Interview with the Animal Health Trust

4 dogs in a field

Kennel Club Genetics Centre significantly improves the health of dogs


It has been well documented in recent years that some dogs are susceptible to inherited diseases such as cancer, epilepsy and blinding conditions. Knowing that research could tackle this, more than 10 years ago the Kennel Club joined forces with the Animal Health Trust charity to set about improving health and welfare for generations of dogs.


The Animal Health Trust is world-renowned for its expertise in genetics research, and investigating inherited diseases that affect dogs. This is why it made sense for the Kennel Club and the Animal Health Trust to form a partnership to find solutions. It is a partnership that is delivering and which continues to go from strength to strength.


Both organisations wanted to accelerate research into inherited disease, and to develop DNA tests to improve health and welfare for generations of dogs. Hence, the Kennel Club Genetics Centre at the Animal Health Trust was created.


10 years on from its inception, the £2.6 million partnership is well established and is making a significant difference to the health of dogs. Using the Animal Health Trust’s unparalleled level of skill and expertise within canine genetics, the Kennel Club Genetics Centre at the Animal Health Trust has developed 22 DNA tests for diseases affecting more than 50 breeds of dog. Using these, 65,000 dogs have been tested by the Animal Health Trust alone, which has resulted in more than 164,000 hereditarily clear puppies being born free from debilitating or blinding inherited conditions.


Dr Cathryn Mellersh, Head of the Canine Genetics Centre at the Animal Health Trust, is delighted with the progress: “At the beginning, my team and I were very excited about the prospect of what we could achieve. I am convinced the Kennel Club Genetics Centre at the Animal Health Trust partnership has significantly improved the lives of dogs.


“We have worked with the many dog owner groups to identify problems and, where possible, provide solutions which, without doubt, are changing dogs’ lives. Technology has also advanced significantly in the last 10 years, so going forward there is so much more we can achieve.”


Just last year, the partnership looked at the impact DNA testing is having on canine disease. It is clear that the use of DNA testing can stop affected dogs being bred immediately, and testing also allows a controlled decline in carrier dogs, ensuring gene diversity within a breed.


Scientists looked at data collected at least five years after DNA tests were developed for eight diseases in eight breeds. Results show that, thanks to responsible breeders using DNA testing, frequency of disease mutations has reduced by up to a staggering 90%.
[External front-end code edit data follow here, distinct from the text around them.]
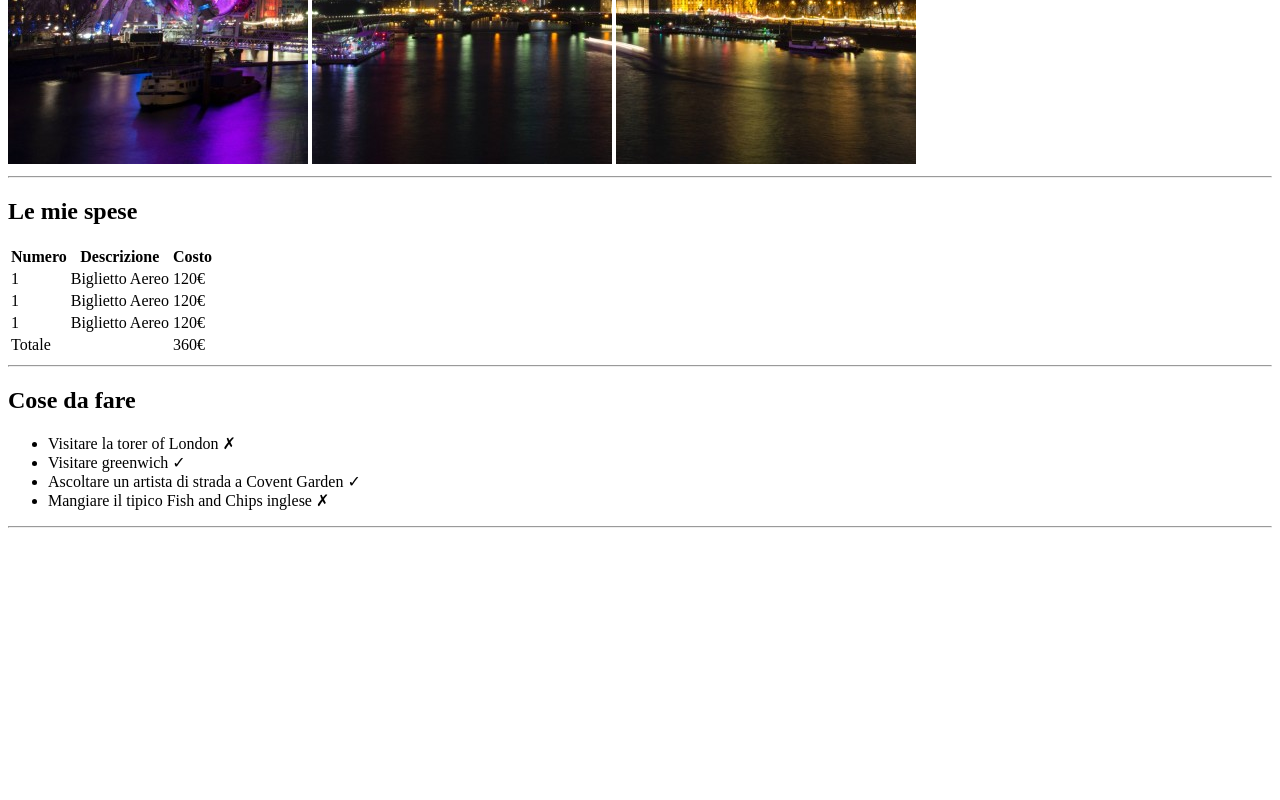
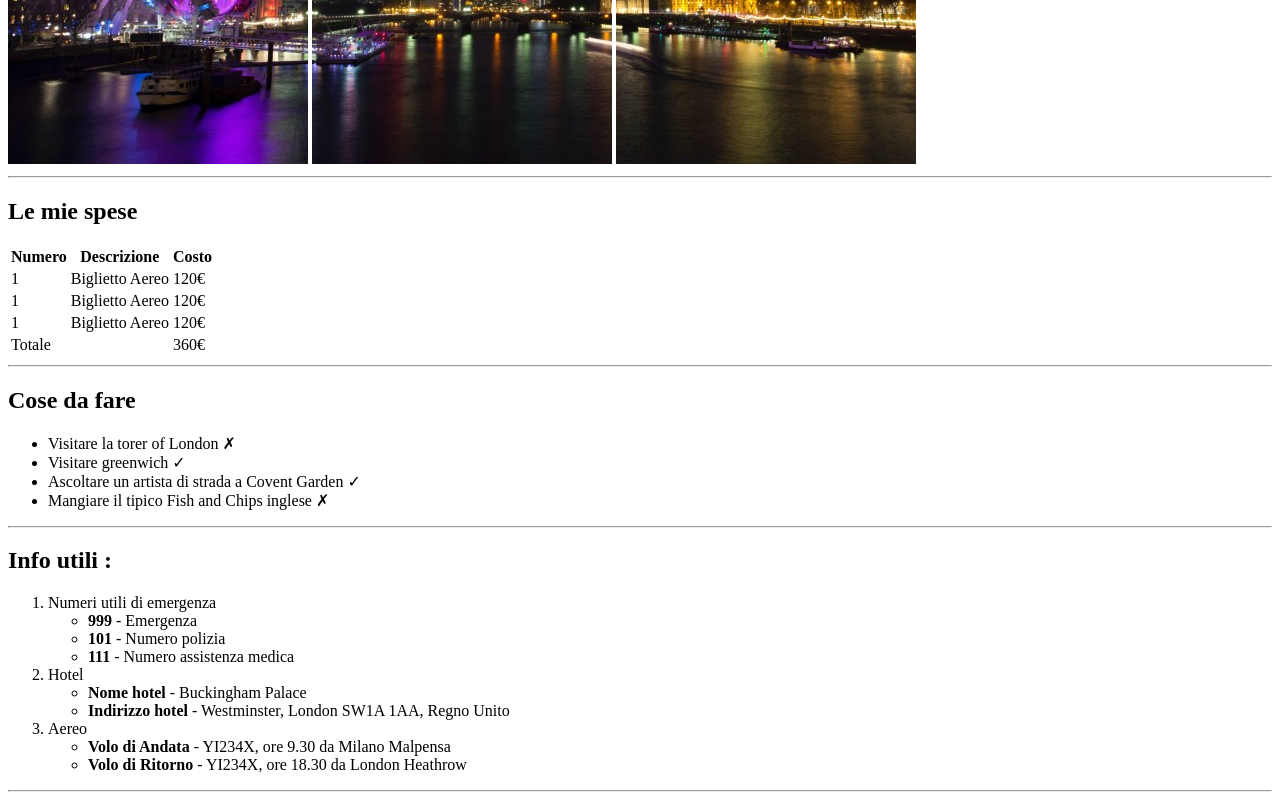
Before and after one commit to Zaplatynskyy/html-london-trip, a plain HTML site: page index.html in a window 1280 px wide. Shown: the part 516-1316 px from the top of the page. Before the commit the page ends 1052 px from the top, so only its background shows below. Drawn offline with Linux system fonts and the light colour scheme.

Commit message:
section contatti e info

```diff
--- a/index.html
+++ b/index.html
@@ -76,7 +76,37 @@
         <hr>
 
         <!-- section contatti utili -->
-        <section></section>
+        <section>
+            <h2>Info utili :</h2>
+
+            <ol>
+                <li>
+                    Numeri utili di emergenza
+                    <ul>
+                        <li><strong>999</strong> - Emergenza</li>
+                        <li><strong>101</strong> - Numero polizia</li>
+                        <li><strong>111</strong> - Numero assistenza medica</li>
+                    </ul>
+                </li>
+
+                <li>
+                    Hotel
+                    <ul>
+                        <li><strong>Nome hotel</strong> - Buckingham Palace</li>
+                        <li><strong>Indirizzo hotel</strong> - Westminster, London SW1A 1AA, Regno Unito</li>
+                    </ul>
+                </li>
+
+                <li>
+                    Aereo
+                    <ul>
+                        <li><strong>Volo di Andata</strong> - YI234X, ore 9.30 da Milano Malpensa</li>
+                        <li><strong>Volo di Ritorno</strong> - YI234X, ore 18.30 da London Heathrow</li>
+                    </ul>
+                </li>
+            </ol>
+        </section>
+        <hr>
 
         <!-- section foto viaggio -->
         <section></section>
```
Dr Mellersh, added: “We’re delighted to be able to demonstrate the real-life, positive impact DNA testing can have on disease prevalence, and in turn how that is benefiting thousands of dogs.”


Funding from the Kennel Club Charitable Trust has also enabled the Animal Health Trust to purchase the GeneAtlas technology, which has allowed the analysis of tumours collected up to 20 years ago. By comparing the genetic blueprints of tumours that behaved differently, scientists have been able to identify biomarkers that predict, with 90% accuracy, whether some common types of tumour will spread.


These achievements are testament to how the Kennel Club and Animal Health Trust partnership is significantly improving the lives of dogs. It demonstrates the real-life, positive impact applied research has, and how, in just one decade, it is already benefitting thousands of dogs.


But these is still so much to be done, and the partnership aims to learn even more about these complex conditions in the next 10 years. Through life-saving research, it can find ways to prevent and treat these devastating diseases, ensuring happier, healthier futures for all of our much-loved pets.


The AHT’s scientists are at Crufts every day to talk to dog owners and breeders about its ongoing research. Not only can you find out more about the charity’s work, you can also purchase DNA tests from its stand in Hall 3 throughout the show, with a tasty 20% discount!


You can find out more about the work of the Kennel Club Genetics Centre at the Animal Health Trust here